8 Citations (Scopus)

Abstract

BACKGROUND: Previous anesthesia information management systems-based studies have focused on intraoperative data analysis. Reviewing preoperative data could provide insight into the outpatient treatment of patients presenting for surgical procedures. As gender-based disparities have been demonstrated in the treatment of patients with cardiac disease, we hypothesized that there would be gender disparities in the outpatient pharmacologic management of patients with coronary artery disease (CAD) scheduled for elective noncardiac surgery. METHODS: We analyzed electronic medical records of ambulatory patients with CAD (prior myocardial infarction [MI], coronary artery bypass surgery, and angioplasty with or without stenting, angina) presenting for elective noncardiac surgery between 1/2004 and 6/2006 (30 mo) at an inner city hospital. RESULTS: Of 21,039 ambulatory patients seen in the preanesthesia clinic, 6.4% (1346) had CAD. Patients with CAD: Men were more likely to be taking β-blockers (P < 0.002), statins (P < 0.0001), aspirin (P < 0.0001), and antiplatelet medications (P < 0.04), although there was a trend of increased use of aspirin (P < 0.01) by women over the course of the study. Patients with history of prior MI: Men with a prior MI were more likely to be taking β-blockers (P < 0.0001) and statins (P < 0.02), although there was a trend of increased use of β-blockers (P < 0.0005) and aspirin (P < 0.03) by women over the course of the study. Quarterly prevalence rates for outpatient medication use were greatest for β-blockers and least for aspirin. Patients were more likely to be taking a statin, aspirin, or oral antiplatelet medication if they were receiving chronic β-blocker therapy (P < 0.0001 for each medication). CONCLUSION: Aggregating anesthesia management information systems data provides an epidemiological perspective of community care of patients presenting for surgery. We found that gender disparities in outpatient medical treatment of patients with CAD, which previously favored men, have diminished primarily as a result of increased use of these medications in women. Nonetheless, despite evidence supporting the use of risk-reduction strategies, our patients are undertreated with standard medical therapies.

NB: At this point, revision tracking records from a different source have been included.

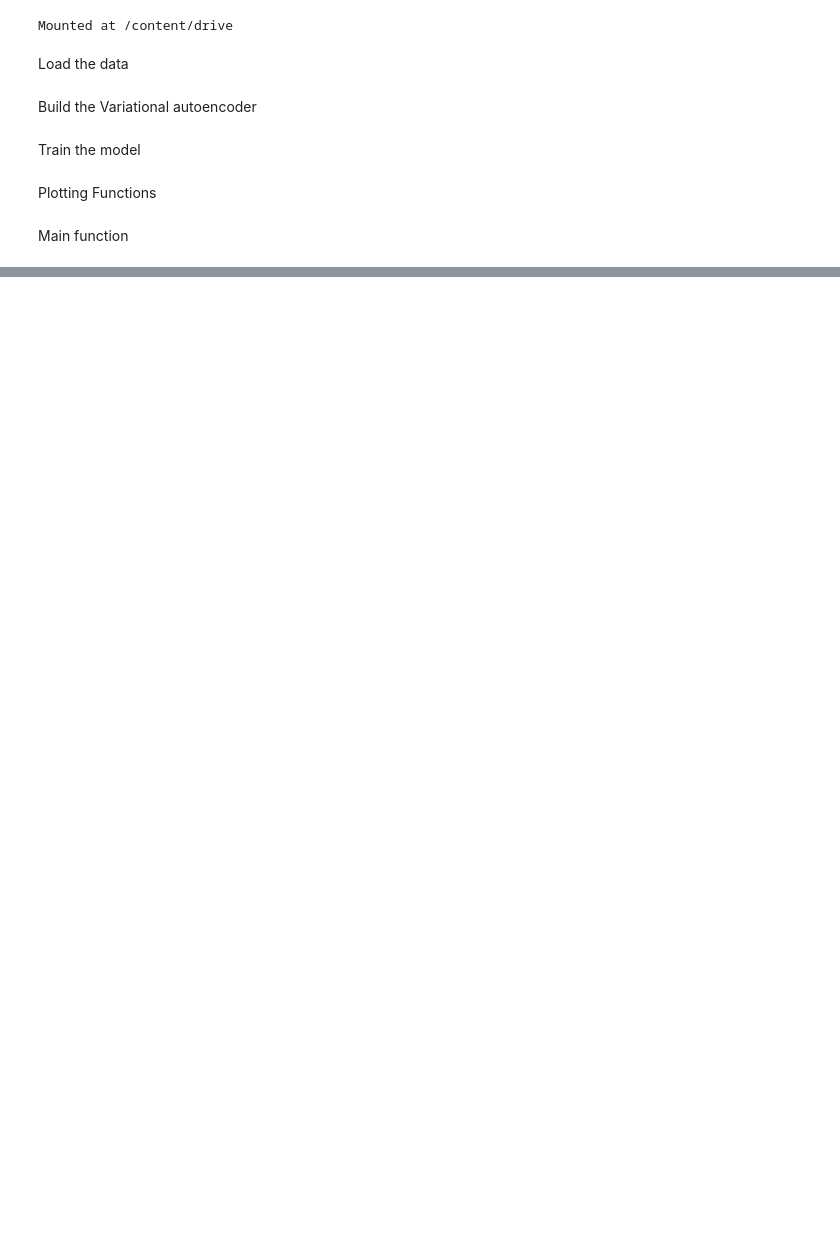
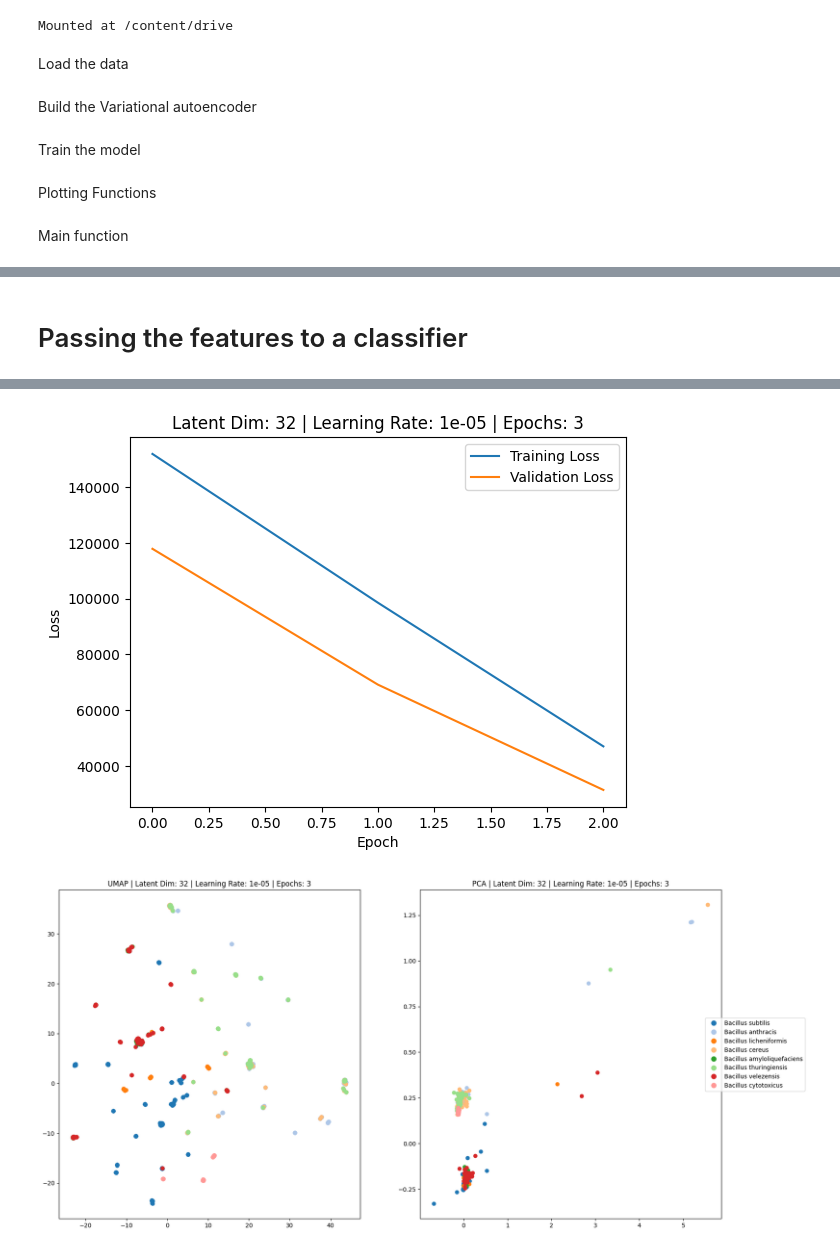
Before and after one commit to makrez/Bioinformatics, a Jupyter notebook: Variational_Autoencoder_16S.ipynb, the cells around one changed output, grey strips where cells are left out. Drawn from its saved outputs; the diff is of its cells as text; code cells hidden in the pictures; blank space fills up the shorter version.

```diff
--- a/Variational_Autoencoder_16S.ipynb
+++ b/Variational_Autoencoder_16S.ipynb
@@ -474,0 +415,77 @@ Epoch: 50       Training Loss: 823.127216       Validation Loss: 787.875217
+# %% [markdown]
+# Passing the features to a classifier
+# %%
+from torch.utils.data import Subset
+
+class SequenceDataset(Dataset):
+    def __init__(self, sequences):
+        self.sequences = sequences
+
+    def __len__(self):
+        return len(self.sequences)
+
+    def __getitem__(self, idx):
+        return self.sequences[idx]
+
+
+# Subset the data
+
+def main(alignment_length, latent_dim, learning_rate, n_epochs): #, architecture_name):
+    # Instantiate the model with the chosen architecture
+    model = VariationalAutoencoder(input_length=alignment_length, latent_dim=latent_dim) #, architecture=architectures[architecture_name])
+    model = model.to(device)
+
+    # Define the optimizer
+    optimizer = optim.Adam(model.parameters(), lr=learning_rate)
+
+    # Define the dataloader
+    dataset = SequenceDataset(flatted_sequence)
+
+
+    # Split the data and labels into training and validation sets
+    train_sequences, val_sequences, train_labels, val_labels = train_test_split(flatted_sequence, sequence_labels, test_size=0.5)
+
+    # Define the dataloaders using the split data and labels
+    train_set = SequenceDataset(train_sequences)
+    val_set = SequenceDataset(val_sequences)
+
+    train_dataloader = DataLoader(train_set, batch_size=32, shuffle=True)
+    val_dataloader = DataLoader(val_set, batch_size=32, shuffle=False)
+
+    # Train the model
+    train_losses, val_losses = train_model(model, optimizer, train_dataloader, val_dataloader, device, n_epochs)
+
+    # Define the hyperparameters dictionary
+    hyperparameters = {
+        'latent_dim': latent_dim,
+        'learning_rate': learning_rate,
+        'n_epochs': n_epochs
+    }
+
+    plot_loss(train_losses, val_losses, hyperparameters)
+
+    # Plot the latent space
+    plot_latent_space(model, device, flatted_sequence, sequence_labels, latent_dim, hyperparameters)
+
+    # Return the model and the final loss values
+    final_train_loss = train_losses[-1]
+    final_val_loss = val_losses[-1]
+
+    return model, final_train_loss, final_val_loss, val_set, val_labels
+
+
+if __name__ == '__main__':
+    device = torch.device("cuda" if torch.cuda.is_available() else "cpu")
+    alignment_length = 1500
+    n_epochs = 3
+
+    latent_dims = [32]
+    learning_rates = [0.00001]
+
+    # Create a DataFrame to store the final loss values
+    #loss_values = pd.DataFrame(columns=["latent_dim", "learning_rate", "final_train_loss", "final_val_loss"])
+
+    for latent_dim in latent_dims:
+        for learning_rate in learning_rates:
+            model, final_train_loss, final_val_loss, val_set, val_labels = main(alignment_length, latent_dim, learning_rate, n_epochs)
+# %% [output]
@@ -474,0 +495,2 @@ Epoch: 50       Training Loss: 823.127216       Validation Loss: 787.875217
+[figure, added]
+[figure, added]
```
Also changed, not shown: parts of 5 cells of this notebook.
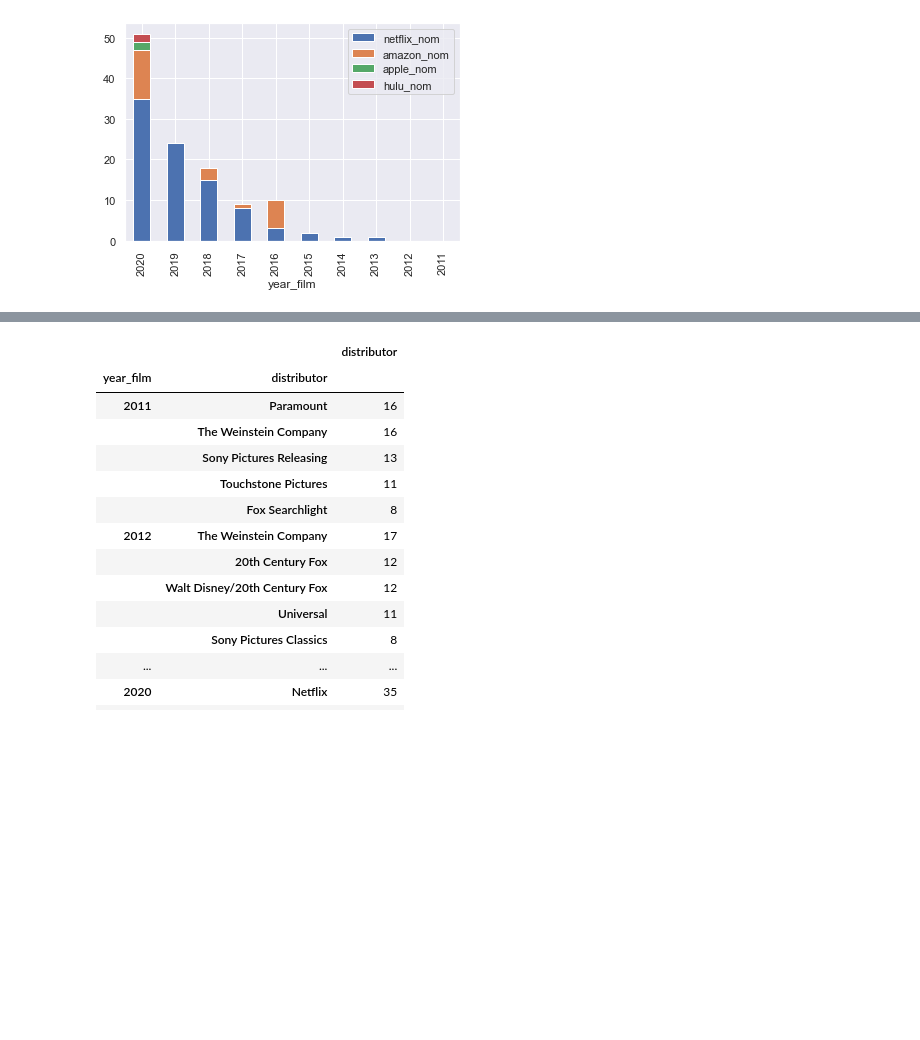
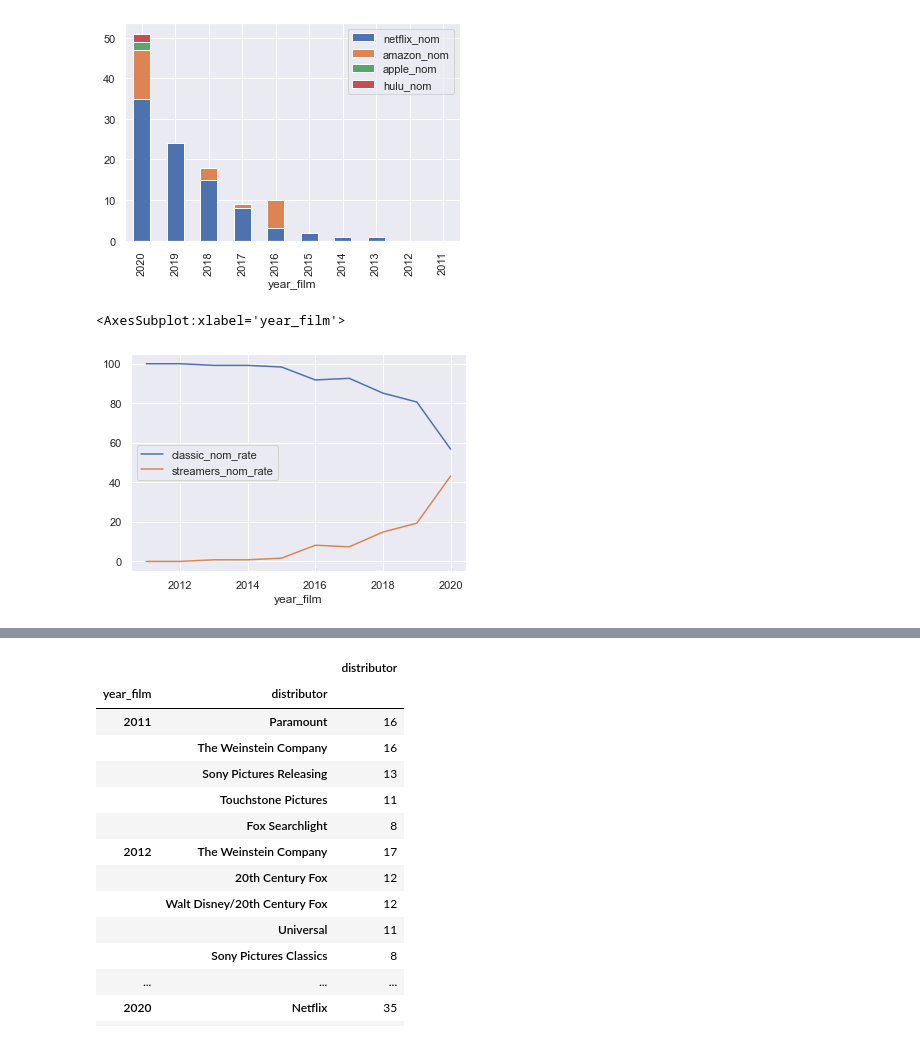
Before and after one commit to Hiromisa/project05-streaming-growth-in-oscars, a Jupyter notebook: Project_Oscars.ipynb, the cells around one changed output, grey strips where cells are left out. Saved outputs shown, nothing was run; the diff lists cells and outputs as text; code cells hidden in the pictures; blank space fills up the shorter version.

```diff
--- a/Project_Oscars.ipynb
+++ b/Project_Oscars.ipynb
@@ -253,5 +253,9 @@ df_oscars['amazon_ba'] = df_oscars['amazon_win'] / df_oscars['amazon_nom']*100
 # %%
 #total batting average(%)
 df_oscars['total_ba'] = df_oscars['total_win'] / df_oscars['total_nom']*100
+# %%
+df_oscars['classic_nom_rate'] = df_oscars['classic_nom'] / df_oscars['total_nom']*100
+# %%
+df_oscars['streamers_nom_rate'] = df_oscars['streamers_nom'] / df_oscars['total_nom']*100
 # %%
-df_oscars
+df_oscars['classic_win_rate'] = df_oscars['classic_win'] / df_oscars['total_win']*100
@@ -270,0 +262,2 @@ df_oscars
+# %%
+df_oscars['streamers_win_rate'] = df_oscars['streamers_win'] / df_oscars['total_win']*100
@@ -295,3 +303,8 @@ df_oscars[['netflix_nom','amazon_nom','apple_nom','hulu_nom']].plot(kind="bar",
 # %% [output]
 <AxesSubplot:xlabel='year_film'>
 [figure]
+# %%
+df_oscars[['classic_nom_rate','streamers_nom_rate']].plot()
+# %% [output]
+<AxesSubplot:xlabel='year_film'>
+[figure, added]
```
Also changed, not shown: parts of 22 cells of this notebook.
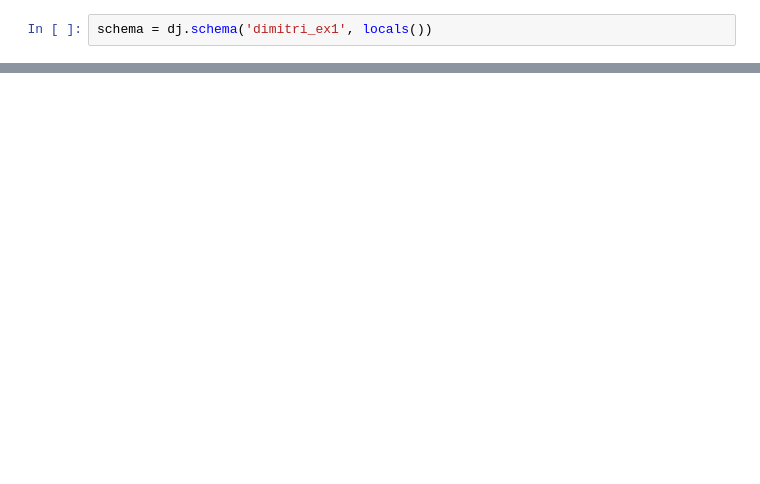
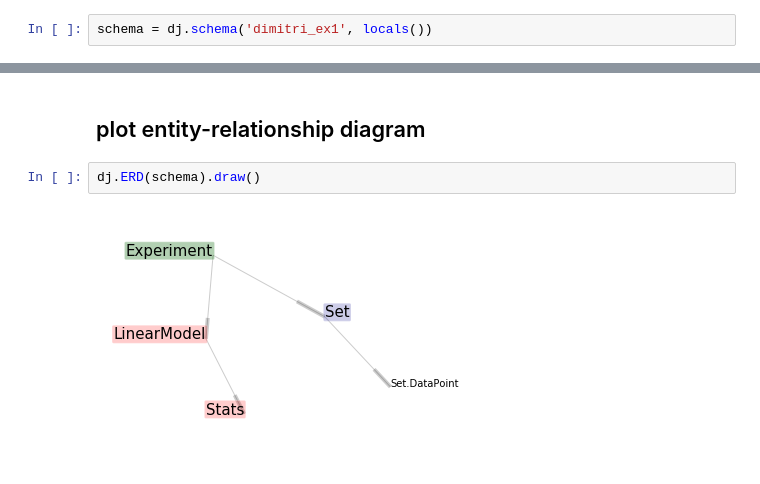
Before and after one commit to dimitri-yatsenko/datajoint-examples, a Jupyter notebook: python/example1/ex1.ipynb, the cells around one changed output, grey strips where cells are left out. Drawn from its saved outputs; the diff is of its cells as text; blank space fills up the shorter version.

```diff
--- a/python/example1/ex1.ipynb
+++ b/python/example1/ex1.ipynb
@@ -82,3 +88,9 @@ class Stats(dj.Computed):
 
 
 #schema.spawn_missing_classes()
+# %% [markdown]
+## plot entity-relationship diagram
+# %%
+dj.ERD(schema).draw()
+# %% [output]
+[figure, added]
```
Also changed, not shown: parts of 10 cells of this notebook.
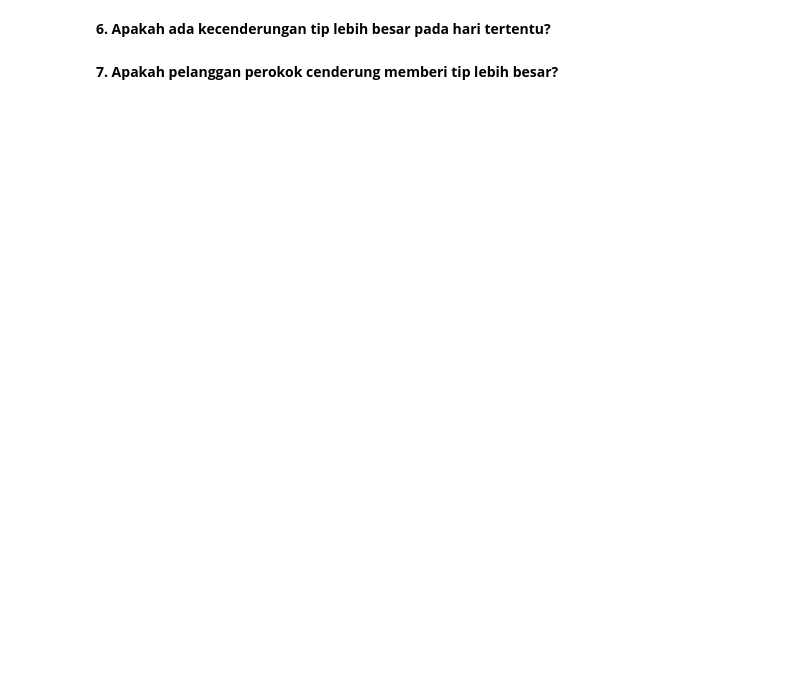
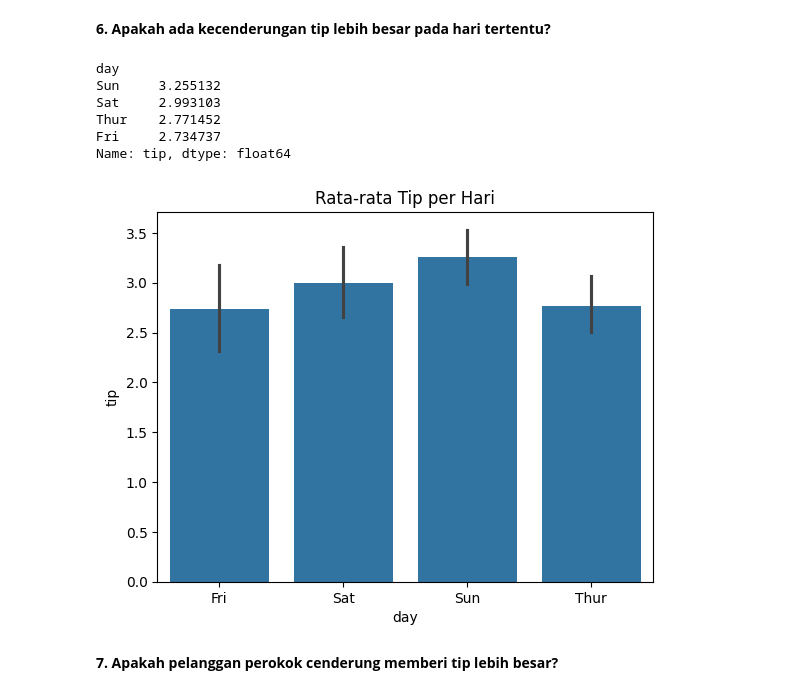
Before and after one commit to robet31/RAPIGANTENG, a Jupyter notebook: Tugas_2-EDA-DataMining.ipynb, the cells around one changed output. Cells and saved outputs as stored; diff of their text form; code cells hidden in the pictures; blank space fills up the shorter version.

```diff
--- a/Tugas_2-EDA-DataMining.ipynb
+++ b/Tugas_2-EDA-DataMining.ipynb
@@ -50,4 +128,20 @@ dtype: object
 # %% [markdown]
 **6. Apakah ada kecenderungan tip lebih besar pada hari tertentu?**
+# %%
+# Rata-rata tip berdasarkan hari
+print(df.groupby('day')['tip'].mean().sort_values(ascending=False))
+
+# Visualisasi
+sns.barplot(x='day', y='tip', data=df)
+plt.title('Rata-rata Tip per Hari')
+plt.show()
+# %% [output]
+day
+Sun     3.255132
+Sat     2.993103
+Thur    2.771452
+Fri     2.734737
+Name: tip, dtype: float64
+[figure, added]
 # %% [markdown]
 **7. Apakah pelanggan perokok cenderung memberi tip lebih besar?**
```
Also changed, not shown: parts of 7 cells of this notebook.
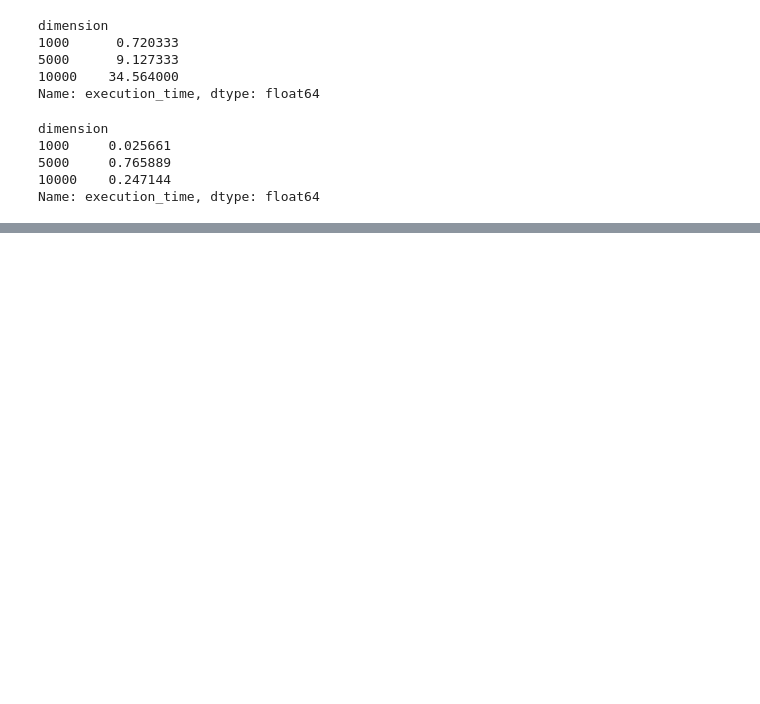
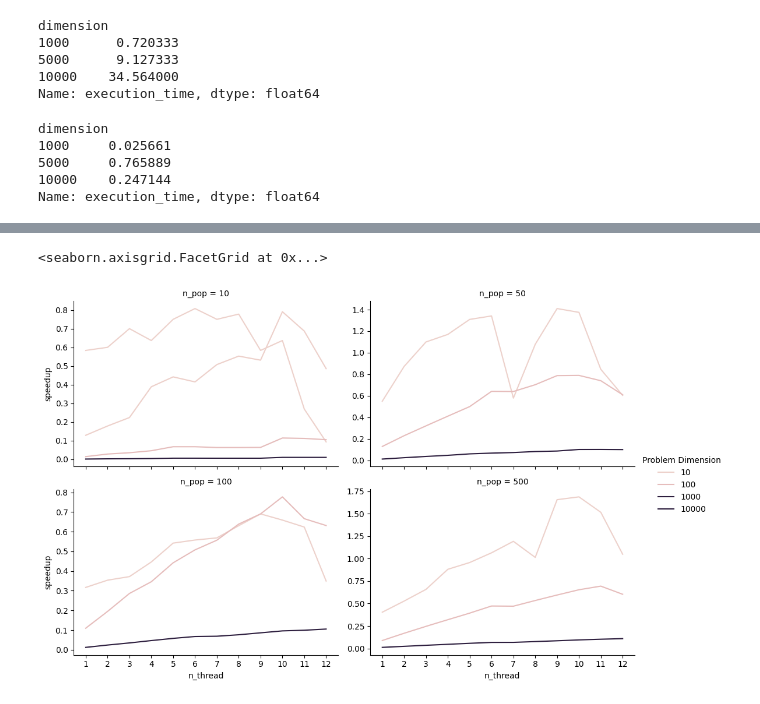
Before and after one commit to VivianeGalvao/computacao_distribuida, a Jupyter notebook: metrics.ipynb, the cells around one changed output, grey strips where cells are left out. Saved outputs shown, nothing was run; the diff lists cells and outputs as text; code cells hidden in the pictures; blank space fills up the shorter version.

```diff
--- a/metrics.ipynb
+++ b/metrics.ipynb
@@ -64,0 +180,7 @@ Name: execution_time, dtype: float64
+# %%
+g = sns.FacetGrid(df_open, col="n_pop", col_wrap=2, sharey=False, height=3.5, aspect=1.5)
+g.map(sns.lineplot, "n_thread", "speedup", "dimension")
+g.add_legend(title="Problem Dimension")
+# %% [output]
+<seaborn.axisgrid.FacetGrid at 0x...>
+[figure, added]
```
Also changed, not shown: parts of 28 cells of this notebook, 13 other files.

Original languageEnglish (US)
Pages (from-to)185-192
Number of pages8
JournalAnesthesia and Analgesia
Volume107
Issue number1
DOIs
StatePublished - Jan 1 2008
Externally publishedYes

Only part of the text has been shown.